||Aerial view of the
Platte River before and
after vegetation was cleared.
The Partners Program in
Nebraska has worked cooperatively with a number of organizations and many private
landowners to restore and maintain habitat along the Central Platte River. A total of 22
projects were completed in this area in FY 2002. These projects contributed to the quality
and quantity of habitat available to several endangered and threatened species, including
the whooping crane, least tern and piping plover, as well as sandhill cranes, waterfowl,
other migratory waterbirds and other fish and wildlife species native to the area.
Riverine sandbars and islands (prime roosting habitat) and wet meadow and native
grasslands (foraging habitat) were targeted for conservation efforts.

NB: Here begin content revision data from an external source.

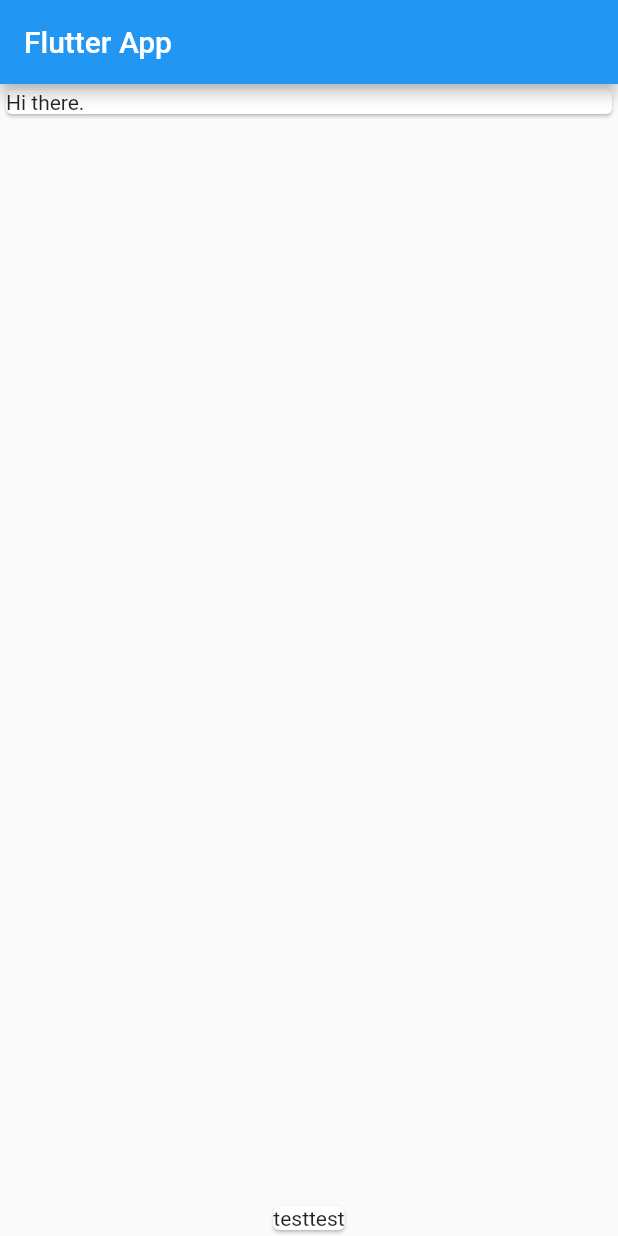
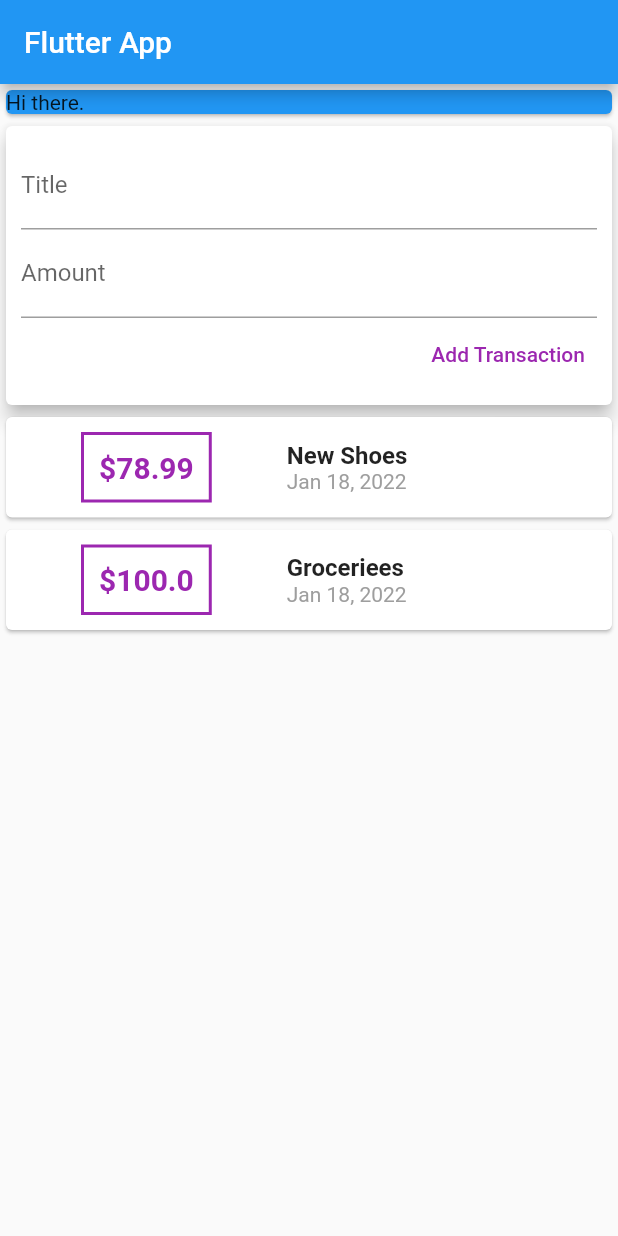
Before and after one commit to jacoberick/Finance-App, a Flutter app: the screen it shows after launch, on a phone screen of 412 x 824 dp. Run offline on Flutter 3.47's test engine with Material 2 defaults, Android fonts, the phone set to English and light mode, and no system bars.

Commit message:
starting transaction card

```diff
--- a/lib/main.dart
+++ b/lib/main.dart
@@ -1,18 +1,35 @@
 import "package:flutter/material.dart";
+import 'package:intl/intl.dart';
 
-void main() => runApp(MyApp());
+import './transaction.dart';
+
+void main() => runApp(const MyApp());
 
 class MyApp extends StatelessWidget {
   const MyApp({Key? key}) : super(key: key);
 
   @override
   Widget build(BuildContext context) {
-    return const MaterialApp(title: 'Flutter App', home: MyHomePage());
+    return MaterialApp(
+        debugShowCheckedModeBanner: false,
+        title: 'Flutter App',
+        home: MyHomePage());
   }
 }
 
 class MyHomePage extends StatelessWidget {
-  const MyHomePage({Key? key}) : super(key: key);
+  MyHomePage({Key? key}) : super(key: key);
+
+  final List<Transaction> transactions = [
+    Transaction(
+        id: 't1', title: 'New Shoes', amount: 78.99, date: DateTime.now()),
+    Transaction(
+        id: 't2', title: 'Groceriees', amount: 100.00, date: DateTime.now())
+  ];
+  // String? titleInput;
+  // String? amountInput;
+  final titleController = TextEditingController();
+  final amountController = TextEditingController();
 
   @override
   Widget build(BuildContext context) {
@@ -21,17 +38,85 @@ class MyHomePage extends StatelessWidget {
           title: const Text('Flutter App'),
         ),
         body: Column(
-          mainAxisAlignment: MainAxisAlignment.spaceBetween,
-          children: const [
-            SizedBox(
+          crossAxisAlignment: CrossAxisAlignment.stretch,
+          children: [
+            const SizedBox(
               width: double.infinity,
               child: Card(
+                color: Colors.blue,
                 child: Text('Hi there.'),
               ),
             ),
+            // ADD TRANSACTION SECTION
             Card(
-              child: Text('testtest'),
-            )
+              elevation: 5,
+              child: Container(
+                padding: const EdgeInsets.all(10),
+                child: Column(
+                  crossAxisAlignment: CrossAxisAlignment.end,
+                  children: [
+                    TextField(
+                      decoration: const InputDecoration(labelText: 'Title'),
+                      controller: titleController,
+                      // onChanged: (val) {
+                      //   titleInput = val;
+                      // },
+                    ),
+                    TextField(
+                      decoration: const InputDecoration(labelText: 'Amount'),
+                      controller: amountController,
+                      // onChanged: (val) {
+                      //   amountInput = val;
+                      // },
+                    ),
+                    TextButton(
+                      style: TextButton.styleFrom(primary: Colors.purple),
+                      onPressed: () => print(titleController.text),
+                      child: const Text('Add Transaction'),
+                    )
+                  ],
+                ),
+              ),
+            ),
+            // TRANSACTION MAP SECTION
+            Column(
+              children: transactions.map((tx) {
+                return Card(
+                  child: Row(
+                    children: [
+                      Container(
+                        margin: const EdgeInsets.symmetric(
+                            vertical: 10, horizontal: 50),
+                        decoration: BoxDecoration(
+                            border: Border.all(color: Colors.purple, width: 2)),
+                        padding: const EdgeInsets.all(10),
+                        child: Text(
+                          '\$${tx.amount}',
+                          style: const TextStyle(
+                              fontWeight: FontWeight.bold,
+                              fontSize: 20,
+                              color: Colors.purple),
+                        ),
+                      ),
+                      Column(
+                        crossAxisAlignment: CrossAxisAlignment.start,
+                        children: [
+                          Text(
+                            tx.title,
+                            style: const TextStyle(
+                                fontSize: 16, fontWeight: FontWeight.bold),
+                          ),
+                          Text(
+                            DateFormat().add_yMMMd().format(tx.date),
+                            style: const TextStyle(color: Colors.grey),
+                          ),
+                        ],
+                      )
+                    ],
+                  ),
+                );
+              }).toList(),
+            ),
           ],
         ));
   }
--- /dev/null
+++ b/lib/transaction.dart
@@ -0,0 +1,12 @@
+class Transaction {
+  final String id;
+  final String title;
+  final double amount;
+  final DateTime date;
+
+  Transaction(
+      {required this.id,
+      required this.title,
+      required this.amount,
+      required this.date});
+}
--- a/pubspec.yaml
+++ b/pubspec.yaml
@@ -34,6 +34,7 @@ dependencies:
   # The following adds the Cupertino Icons font to your application.
   # Use with the CupertinoIcons class for iOS style icons.
   cupertino_icons: ^1.0.2
+  intl: ^0.17.0
 
 dev_dependencies:
   flutter_test:
```
Also changed, not shown: pubspec.lock.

Approximately 1.5
miles of degraded riverine wetland habitat was restored as a result of these projects.
Riverine Wetland Restoration Project
The project in the photo was conducted
along the Central Platte River near Gibbon, Nebraska. It involved removing undesirable
woody vegetation and the restoration of riverine wetlands by excavating silt and invasive
vegetation (e.g., reed canarygrass, purple loosestrife, hybrid cattails and Russian olive
trees). All the open water areas that you see were restored using dozers. The restored
areas range between 6 to 30 inches in depth and enter the river channel downstream. The
frozen channel that you see on the right side of the photo is the actual river channel.
The restored areas stay open longer as a result of warmer ground water that seeps in along
the restored sloughs.
This project was jointly funded by
Nebraska Partners for Fish and Wildlife, Nebraska Game and Parks Commission and Audubon's
Lillian Annette Rowe Sanctuary. Additional partners included the Platte River Whooping
Crane Maintenance Trust and the Nebraska Environmental Trust Fund.